Nevertheless, investors spy opportunities. For example, appetite for Asia Pacific equities has been robust this year, according to figures from Strategic Insight Global, a New York-based fund management research company. Inflows from Chilean state-backed pension schemes (AFPs) into Asia equity funds (excluding US-domiciled vehicles) topped $900m in Q1 (see chart 2), more than compensating for an outflow of about$800m in the final three months of 2011.
Our research indicates that buying in this sector will continue. Half of the fund selectors we spoke to say they expect to increase their broad emerging market equity allocations during the next year (see chart 3). In particular, they seek ways to take advantage of China’s moves to rebalance away from exports and towards greater domestic consumption. But interviewees complain about the quality of investable China equity funds, and highlight inconsistent manager performance.
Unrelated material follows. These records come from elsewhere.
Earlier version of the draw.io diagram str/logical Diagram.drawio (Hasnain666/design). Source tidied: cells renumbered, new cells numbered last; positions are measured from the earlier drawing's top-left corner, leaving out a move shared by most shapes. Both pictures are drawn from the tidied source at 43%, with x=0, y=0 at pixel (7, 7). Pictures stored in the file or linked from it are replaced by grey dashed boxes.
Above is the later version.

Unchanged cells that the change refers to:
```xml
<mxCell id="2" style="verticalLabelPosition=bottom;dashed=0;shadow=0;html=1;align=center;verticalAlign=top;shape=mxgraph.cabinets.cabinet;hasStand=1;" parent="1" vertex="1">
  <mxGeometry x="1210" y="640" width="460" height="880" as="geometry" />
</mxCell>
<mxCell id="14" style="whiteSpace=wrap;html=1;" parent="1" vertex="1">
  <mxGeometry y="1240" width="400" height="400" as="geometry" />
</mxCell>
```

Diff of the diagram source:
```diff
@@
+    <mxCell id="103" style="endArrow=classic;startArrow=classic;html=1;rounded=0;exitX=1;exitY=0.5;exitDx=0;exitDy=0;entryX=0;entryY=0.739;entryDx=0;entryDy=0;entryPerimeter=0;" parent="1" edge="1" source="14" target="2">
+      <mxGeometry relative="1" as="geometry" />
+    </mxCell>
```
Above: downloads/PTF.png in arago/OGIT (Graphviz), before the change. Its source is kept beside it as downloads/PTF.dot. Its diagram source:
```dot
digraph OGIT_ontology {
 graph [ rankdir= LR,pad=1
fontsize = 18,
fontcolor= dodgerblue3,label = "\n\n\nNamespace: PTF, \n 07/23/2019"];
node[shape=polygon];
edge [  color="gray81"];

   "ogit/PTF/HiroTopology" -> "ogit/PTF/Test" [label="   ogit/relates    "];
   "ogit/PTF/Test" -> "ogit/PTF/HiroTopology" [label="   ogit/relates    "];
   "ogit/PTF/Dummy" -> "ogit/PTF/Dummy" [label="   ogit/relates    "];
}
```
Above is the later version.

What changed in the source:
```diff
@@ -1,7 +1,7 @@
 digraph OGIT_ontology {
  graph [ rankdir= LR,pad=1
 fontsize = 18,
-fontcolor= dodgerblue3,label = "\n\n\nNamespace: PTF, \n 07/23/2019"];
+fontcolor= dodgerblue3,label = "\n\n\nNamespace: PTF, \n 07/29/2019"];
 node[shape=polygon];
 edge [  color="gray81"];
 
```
There is a similar level of appetite for emerging market government bonds. Because of Chile’s status as a developing nation, fund selectors in Santiago regard the asset class simply as ‘sovereign debt’ and do not consider it as risky as Western investors. Our interviewees are already overweight local currency emerging market fixed income, but half of them plan to boost their allocations further.
Investors favour US stocks, focusing on real estate, technology and energy
Chilean investors also expect to increase their US equity exposure during the next year, despite their concerns over the pre-eminence of the dollar in the global economy. Strategic Insight Global data shows that North America equity funds saw broadly flat sales from pension schemes in the first quarter of 2012, following a net outflow of some $500m in the previous three months.
Yet more than two- fifths of fund selectors plan to top-up their US equity allocations, with just a third likely to reduce their weightings (see chart 4). Investors are encouraged by measures that the US government has taken to stimulate the country’s economy, and say it has handled the global economic crisis well. In particular, interviewees are interested in boosting their exposure to companies in the US real estate, technology and energy sectors.
Fund selectors plan to cut their European equity and bond exposure
In contrast, there is little appetite for European assets. Funds investing in European equities saw inflows from Chilean pension investors in the first three months of 2012. But about a third of our interviewees plan to reduce their weightings over the next year, citing the political nature of the eurozone crisis as a key concern. Less than a quarter expect to increase their allocations (see chart 5).
A similar pattern is apparent in European government debt, with 33% of investors planning to reduce their exposure to the asset class, and less than one-fifth likely to increase it (see chart 6).
Short-dated securities are preferred but questions arise over quality
Elsewhere within fixed income, interviewees are worried about the prospects for high yield. Money from investors around the world has poured into the asset class during the past year, and Chile is no exception. According to Strategic Insight Global, Chilean pension funds were responsible for net inflows of about $1.5bn and $600m into high yield corporate bond strategies, in the fourth quarter of 2011 and first quarter of 2012 respectively (see chart 7).
Interviewees remain interested in short-dated securities, which tend to exhibit lower price volatility. However, many question whether funds are now scraping the barrel in terms of quality, and ask if high yield could become the next bubble.